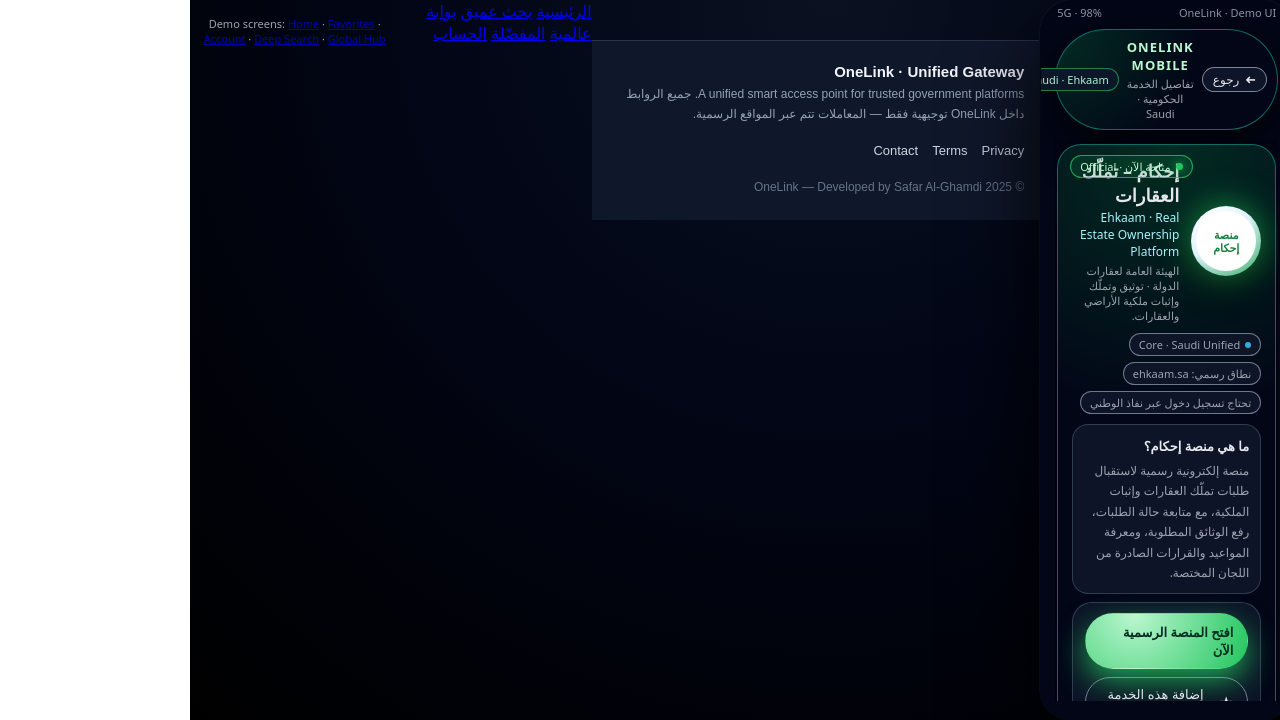
Repository: seesafar/GovLinksApp
Page: docs/app-ui/app-service-ehkaam.html
An editor plug-in stored every save of this project. The page is shown before and after a run of saves, followed by the edit.
The browser window is 1280 px wide. The pictures show the whole page.

Above is the page before, as saved 2025-12-01 04:09:53.

### docs/app-ui/app-service-ehkaam.html
<!DOCTYPE html>
<html lang="ar" dir="rtl">
<head>
  <meta charset="UTF-8" />
  <title>OneLink Mobile · تفاصيل خدمة إحكام</title>
  <meta name="viewport" content="width=device-width, initial-scale=1.0" />

  <style>
    :root {
      --bg-main: #020617;
      --panel-bg: rgba(15, 23, 42, 0.98);
      --panel-soft: rgba(15, 23, 42, 0.85);
      --accent: #22c55e;
      --accent-soft: rgba(34, 197, 94, 0.16);
      --text-main: #e5e7eb;
      --text-muted: #9ca3af;
      --border-soft: rgba(51, 65, 85, 0.9);
      --danger: #f97373;
    }

    * {
      box-sizing: border-box;
      margin: 0;
      padding: 0;
    }

    body {
      min-height: 100vh;
      display: flex;
      justify-content: center;
      align-items: stretch;
      background:
        radial-gradient(circle at top, #0b1120 0, var(--bg-main) 40%, #000 100%);
      font-family: system-ui, -apple-system, "Segoe UI", sans-serif;
      color: var(--text-main);
    }

    .phone-frame {
      width: 430px;
      max-width: 100%;
      height: 100vh;
      max-height: 920px;
      border-radius: 32px;
      border: 1px solid #020617;
      box-shadow:
        0 40px 90px rgba(0, 0, 0, 0.9),
        0 0 0 1px rgba(15, 23, 42, 0.9);
      overflow: hidden;
      background: linear-gradient(180deg, #020617 0%, #020617 100%);
      position: relative;
    }

    .status-bar {
      height: 18px;
      padding: 8px 16px 4px;
      display: flex;
      align-items: center;
      justify-content: space-between;
      font-size: 11px;
      color: var(--text-muted);
      opacity: 0.9;
    }

    .app-shell {
      padding: 10px 14px 14px;
      height: calc(100% - 22px);
      display: flex;
      flex-direction: column;
      gap: 10px;
    }

    /* Header */
    .app-header {
      display: flex;
      align-items: center;
      justify-content: space-between;
      gap: 8px;
      padding: 8px 10px;
      border-radius: 999px;
      background: radial-gradient(circle at top left, #022c22, #020617 60%);
      border: 1px solid rgba(15, 118, 110, 0.9);
      box-shadow: 0 15px 45px rgba(0, 0, 0, 0.8);
    }

    .back-chip {
      display: inline-flex;
      align-items: center;
      gap: 6px;
      padding: 4px 10px;
      border-radius: 999px;
      border: 1px solid rgba(148, 163, 184, 0.8);
      background: rgba(15, 23, 42, 0.95);
      font-size: 12px;
      color: var(--text-main);
      cursor: pointer;
    }

    .back-chip span.icon {
      font-size: 13px;
      transform: scaleX(-1);
    }

    .app-title {
      display: flex;
      flex-direction: column;
      gap: 2px;
      text-align: center;
      flex: 1;
    }

    .app-title span.main {
      font-size: 13px;
      font-weight: 600;
      letter-spacing: 0.08em;
      text-transform: uppercase;
      color: #bbf7d0;
    }

    .app-title span.sub {
      font-size: 11px;
      color: var(--text-muted);
    }

    .app-region-pill {
      font-size: 11px;
      padding: 3px 9px;
      border-radius: 999px;
      background: rgba(15, 23, 42, 0.96);
      border: 1px solid rgba(34, 197, 94, 0.6);
      color: #a7f3d0;
      white-space: nowrap;
    }

    /* Content scroll */
    .content-scroll {
      flex: 1;
      overflow-y: auto;
      padding: 4px 2px 4px;
      display: flex;
      flex-direction: column;
      gap: 12px;
    }

    /* Service hero */
    .service-hero {
      border-radius: 24px;
      padding: 14px 14px 12px;
      background: radial-gradient(circle at top, #022c22 0, #020617 40%, #020617 100%);
      border: 1px solid rgba(15, 118, 110, 0.9);
      box-shadow: 0 26px 60px rgba(0, 0, 0, 0.95);
      position: relative;
    }

    .service-top {
      display: flex;
      gap: 12px;
      align-items: center;
    }

    .service-logo-wrap {
      width: 70px;
      height: 70px;
      border-radius: 999px;
      background: radial-gradient(circle at 28% 18%, #ffffff, #e0f2fe, #16a34a);
      display: flex;
      align-items: center;
      justify-content: center;
      box-shadow:
        0 0 35px rgba(34, 197, 94, 0.75),
        0 12px 30px rgba(0, 0, 0, 0.9);
      flex-shrink: 0;
    }

    .service-logo-inner {
      width: 60px;
      height: 60px;
      border-radius: 999px;
      background: #ffffff;
      display: flex;
      align-items: center;
      justify-content: center;
      font-size: 11px;
      color: #15803d;
      text-align: center;
      font-weight: 700;
      line-height: 1.2;
    }

    .service-main-title {
      flex: 1;
    }

    .service-main-title h1 {
      font-size: 18px;
      margin-bottom: 2px;
    }

    .service-main-title .service-en {
      font-size: 12px;
      color: #a5f3fc;
      margin-bottom: 3px;
    }

    .service-main-title .service-meta {
      font-size: 11px;
      color: var(--text-muted);
    }

    .service-status-chip {
      position: absolute;
      top: 10px;
      left: 12px;
      padding: 3px 9px;
      border-radius: 999px;
      font-size: 11px;
      background: rgba(22, 163, 74, 0.15);
      border: 1px solid rgba(34, 197, 94, 0.8);
      color: #bbf7d0;
      display: inline-flex;
      gap: 5px;
      align-items: center;
    }

    .service-status-chip span.dot {
      width: 7px;
      height: 7px;
      border-radius: 999px;
      background: #22c55e;
      box-shadow: 0 0 10px rgba(34, 197, 94, 1);
    }

    /* Badges row */
    .badge-row {
      margin-top: 10px;
      display: flex;
      flex-wrap: wrap;
      gap: 6px;
      font-size: 11px;
    }

    .info-badge {
      padding: 3px 9px;
      border-radius: 999px;
      border: 1px solid rgba(148, 163, 184, 0.7);
      background: rgba(15, 23, 42, 0.9);
      color: var(--text-muted);
      display: inline-flex;
      align-items: center;
      gap: 5px;
    }

    .info-badge span.dot {
      width: 6px;
      height: 6px;
      border-radius: 999px;
      background: rgba(56, 189, 248, 0.9);
    }

    /* Description card */
    .description-card {
      margin-top: 10px;
      padding: 10px 11px;
      border-radius: 16px;
      background: rgba(15, 23, 42, 0.9);
      border: 1px solid rgba(51, 65, 85, 0.9);
      font-size: 12px;
      color: var(--text-main);
      line-height: 1.7;
    }

    .description-card h2 {
      font-size: 13px;
      margin-bottom: 4px;
    }

    .description-card p {
      font-size: 12px;
      color: var(--text-muted);
    }

    /* Buttons block */
    .actions-card {
      margin-top: 8px;
      border-radius: 20px;
      background: var(--panel-soft);
      border: 1px solid var(--border-soft);
      padding: 10px 12px;
      display: flex;
      flex-direction: column;
      gap: 8px;
    }

    .primary-btn,
    .secondary-btn {
      width: 100%;
      border-radius: 999px;
      border: 1px solid transparent;
      padding: 9px 14px;
      font-size: 13px;
      display: inline-flex;
      align-items: center;
      justify-content: center;
      gap: 8px;
      cursor: pointer;
      text-decoration: none;
      transition: all 0.15s ease-out;
    }

    .primary-btn {
      background: radial-gradient(circle at 30% 0%, #bbf7d0, #22c55e);
      color: #022c22;
      font-weight: 700;
      box-shadow:
        0 12px 30px rgba(34, 197, 94, 0.8),
        0 0 0 1px rgba(15, 23, 42, 0.8);
    }

    .primary-btn:hover {
      transform: translateY(-1px);
      box-shadow:
        0 16px 40px rgba(34, 197, 94, 0.95),
        0 0 0 1px rgba(15, 23, 42, 0.9);
    }

    .secondary-btn {
      background: transparent;
      color: var(--text-main);
      border-color: rgba(148, 163, 184, 0.75);
      font-weight: 500;
    }

    .secondary-btn span.icon {
      font-size: 16px;
    }

    .secondary-btn:hover {
      background: rgba(15, 23, 42, 0.9);
    }

    .mini-note {
      font-size: 10.5px;
      color: var(--text-muted);
      text-align: center;
      margin-top: 4px;
    }

    /* Extra info card */
    .extra-card {
      border-radius: 18px;
      padding: 10px 11px;
      background: rgba(15, 23, 42, 0.96);
      border: 1px solid rgba(55, 65, 81, 1);
      font-size: 11px;
      color: var(--text-muted);
      line-height: 1.6;
    }

    .extra-card strong {
      color: #bfdbfe;
    }

    /* Dots at bottom (pager) */
    .pager-dots {
      display: flex;
      justify-content: center;
      gap: 6px;
      margin-top: 6px;
    }

    .pager-dot {
      width: 5px;
      height: 5px;
      border-radius: 999px;
      background: #1f2937;
    }

    .pager-dot.active {
      width: 16px;
      background: var(--accent);
      box-shadow: 0 0 12px rgba(34, 197, 94, 0.9);
    }
  </style>
</head>
<body>
    <body>
  <div data-include="../core/layout/header.html"></div>
  <div class="phone-frame">
    <div class="status-bar">
      <span>OneLink · Demo UI</span>
      <span>5G · 98%</span>
    </div>

    <div class="app-shell">
      <!-- Header -->
      <header class="app-header">
        <button class="back-chip" type="button" onclick="history.back()">
          <span class="icon">➜</span>
          <span>رجوع</span>
        </button>

        <div class="app-title">
          <span class="main">ONELINK MOBILE</span>
          <span class="sub">تفاصيل الخدمة الحكومية · Saudi</span>
        </div>

        <div class="app-region-pill">
          🇸🇦 Saudi · Ehkaam
        </div>
      </header>

      <!-- Scrollable content -->
      <div class="content-scroll">
        <!-- Service hero -->
        <section class="service-hero">
          <div class="service-status-chip">
            <span class="dot"></span>
            <span>متاحة الآن · Official</span>
          </div>

          <div class="service-top">
            <div class="service-logo-wrap">
              <div class="service-logo-inner">
                منصة<br>إحكام
              </div>
            </div>

            <div class="service-main-title">
              <h1>إحكام – تملّك العقارات</h1>
              <div class="service-en">Ehkaam · Real Estate Ownership Platform</div>
              <div class="service-meta">
                الهيئة العامة لعقارات الدولة · توثيق وتملّك وإثبات ملكية الأراضي والعقارات.
              </div>
            </div>
          </div>

          <div class="badge-row">
            <div class="info-badge">
              <span class="dot"></span>
              Core · Saudi Unified
            </div>
            <div class="info-badge">
              نطاق رسمي: ehkaam.sa
            </div>
            <div class="info-badge">
              تحتاج تسجيل دخول عبر نفاذ الوطني
            </div>
          </div>

          <div class="description-card">
            <h2>ما هي منصة إحكام؟</h2>
            <p>
              منصة إلكترونية رسمية لاستقبال طلبات تملّك العقارات وإثبات الملكية،
              مع متابعة حالة الطلبات، رفع الوثائق المطلوبة، ومعرفة المواعيد والقرارات
              الصادرة من اللجان المختصة.
            </p>
          </div>

          <div class="actions-card">
            <a
              class="primary-btn"
              href="https://ehkaam.sa"
              target="_blank"
              rel="noopener"
            >
              افتح المنصة الرسمية الآن
            </a>

            <button class="secondary-btn" type="button">
              <span class="icon">★</span>
              إضافة هذه الخدمة إلى المفضّلة
            </button>

            <p class="mini-note">
              يتم فتح موقع إحكام في تبويب مستقل في المتصفح. OneLink لا يطلب منك أي
              بيانات دخول أو كلمة مرور داخل التطبيق.
            </p>
          </div>
        </section>

        <!-- Extra info -->
        <section class="extra-card">
          <p>
            <strong>تلميح استخدام سريع:</strong><br />
            احفظ روابط الخدمات التي تزورها كثيراً داخل تبويب
            <strong>Global Links</strong> أو مفضّلة السعودية،
            بحيث تقدر تفتح إحكام وأبشر وناجز وغيرها من مكان واحد بدون بحث كل مرة.
          </p>
          <p style="margin-top:6px;">
            عند وجود أي تحديث في رابط إحكام الرسمي، يمكن تحديثه مركزياً داخل OneLink
            بدون الحاجة لتعديل التطبيق بالكامل.
          </p>
        </section>

        <div class="pager-dots">
          <div class="pager-dot"></div>
          <div class="pager-dot active"></div>
          <div class="pager-dot"></div>
        </div>
      </div>
    </div>
  </div>
    <div data-include="../core/layout/footer.html"></div>
  <script src="../core/js/include.js"></script>
</body>
</html>
<nav class="app-nav">
  <a href="app-home-global.html" class="active">الرئيسية</a>
  <a href="app-deep-search.html">بحث عميق</a>
  <a href="app-global-hub.html">بوابة عالمية</a>
  <a href="app-favorites-global.html">المفضّلة</a>
  <a href="app-account.html">الحساب</a>
</nav>
</body>
</html>
<div style="text-align:center; margin: 16px 0; font-size: 11px; opacity: .7;">
  Demo screens:
  <a href="app-home-global.html">Home</a> ·
  <a href="app-favorites-global.html">Favorites</a> ·
  <a href="app-account.html">Account</a> ·
  <a href="app-deep-search.html">Deep Search</a> ·
  <a href="app-global-hub.html">Global Hub</a>
</div>

### core/i18n/include.js
// include.js
// =======================
// Universal Header & Footer Loader
// For OneLink (Saudi - Egypt - China - EN)
// =======================

async function includeHTML() {

  const elements = document.querySelectorAll("[data-include]");

  for (const el of elements) {
    const file = el.getAttribute("data-include");

    try {
      const response = await fetch(file);

      if (!response.ok) {
        el.innerHTML = `<div style="color:red">Error loading: ${file}</div>`;
        continue;
      }

      const html = await response.text();
      el.innerHTML = html;
    } catch (err) {
      el.innerHTML = `<div style="color:red">Include failed: ${file}</div>`;
    }
  }
}

// Run on page load
document.addEventListener("DOMContentLoaded", includeHTML);

### core/i18n/header.html
<header class="ol-docs-header">
  <div class="ol-docs-header-inner">
    <!-- الشعار + اسم OneLink -->
    <a href="index-en.html" class="ol-docs-brand">
      <div class="ol-docs-logo-circle">OL</div>
      <div class="ol-docs-brand-text">
        <span class="ol-docs-brand-title">OneLink</span>
        <span class="ol-docs-brand-sub">Unified Government Services</span>
      </div>
    </a>

    <!-- روابط التنقّل الرئيسية -->
    <nav class="ol-docs-nav">
      <a href="index-en.html">Home</a>
      <a href="about-en.html">About OneLink</a>
      <a href="services-sa.html">Saudi</a>
      <a href="services-egypt.html">Egypt</a>
      <a href="services-china.html">China</a>
    </nav>

    <!-- التحويل بين AR / EN للـ docs -->
    <div class="ol-docs-lang">
      <a href="index-ar.html">العربية</a>
      <span class="ol-docs-lang-sep">·</span>
      <a href="index-en.html" class="is-active">EN</a>
    </div>
  </div>
</header>

### core/i18n/footer.html
<footer class="onelink-footer">
  <div class="footer-inner">

    <div class="footer-left">
      <h3 class="footer-title">OneLink · Unified Gateway</h3>
      <p class="footer-desc">
        A unified smart access point for trusted government platforms.
        جميع الروابط داخل OneLink توجيهية فقط — المعاملات تتم عبر المواقع الرسمية.
      </p>
    </div>

    <div class="footer-links">
      <a href="#">Privacy</a>
      <a href="#">Terms</a>
      <a href="#">Contact</a>
    </div>

    <div class="footer-copy">
      © 2025 OneLink — Developed by Safar Al-Ghamdi
    </div>

  </div>
</footer>

<style>
  .onelink-footer {
    background: #0f172a;
    border-top: 1px solid rgba(148, 163, 184, 0.2);
    padding: 22px 0 26px;
    margin-top: 40px;
    color: #cbd5e1;
    font-family: "Cairo", sans-serif;
  }

  .footer-inner {
    max-width: 1100px;
    margin: 0 auto;
    padding: 0 16px;
    display: flex;
    flex-direction: column;
    gap: 18px;
  }

  .footer-title {
    font-size: 15px;
    font-weight: 700;
    margin-bottom: 4px;
    color: #f1f5f9;
  }

  .footer-desc {
    font-size: 12px;
    color: #94a3b8;
    line-height: 1.7;
  }

  .footer-links {
    display: flex;
    gap: 14px;
    font-size: 13px;
  }

  .footer-links a {
    color: #cbd5e1;
    text-decoration: none;
  }

  .footer-links a:hover {
    color: #38bdf8;
  }

  .footer-copy {
    font-size: 12px;
    color: #64748b;
    margin-top: 4px;
  }
</style>

After the next 4 saves:
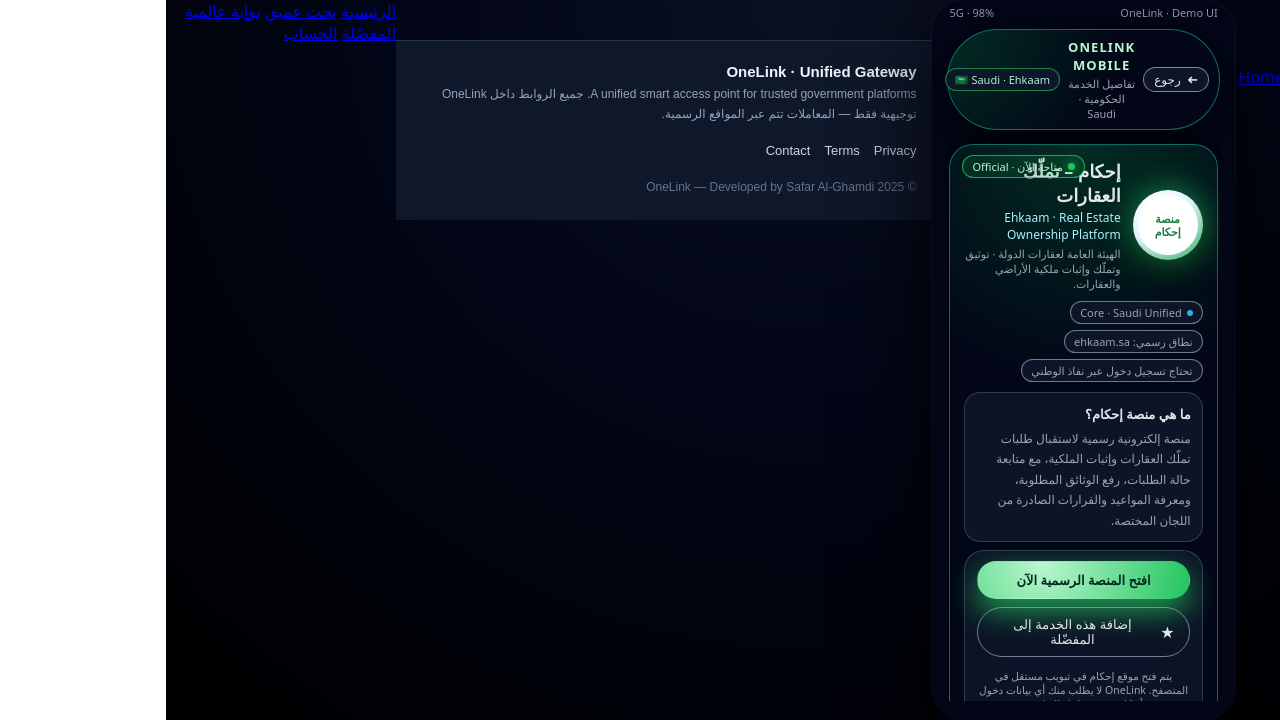
The 4 saves are shown as one change because they came seconds apart.
The last was saved 14 s later.
--- a/docs/app-ui/app-service-ehkaam.html
+++ b/docs/app-ui/app-service-ehkaam.html
@@ -510,13 +510,14 @@
   <a href="app-favorites-global.html">المفضّلة</a>
   <a href="app-account.html">الحساب</a>
 </nav>
+<!--
+<nav class="app-nav">
+  <a href="app-home-global.html" class="active">الرئيسية</a>
+  <a href="app-deep-search.html">بحث عميق</a>
+  <a href="app-global-hub.html">بوابة عالمية</a>
+  <a href="app-favorites-global.html">المفضلة</a>
+  <a href="app-account.html">الحساب</a>
+</nav>
+-->
 </body>
 </html>
-<div style="text-align:center; margin: 16px 0; font-size: 11px; opacity: .7;">
-  Demo screens:
-  <a href="app-home-global.html">Home</a> ·
-  <a href="app-favorites-global.html">Favorites</a> ·
-  <a href="app-account.html">Account</a> ·
-  <a href="app-deep-search.html">Deep Search</a> ·
-  <a href="app-global-hub.html">Global Hub</a>
-</div>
***
● EXERCISE PROMPT:
How many lines of the listing above carry the string "data"? Report that number with no other text.

● RESPONSE TO THE TASK:
4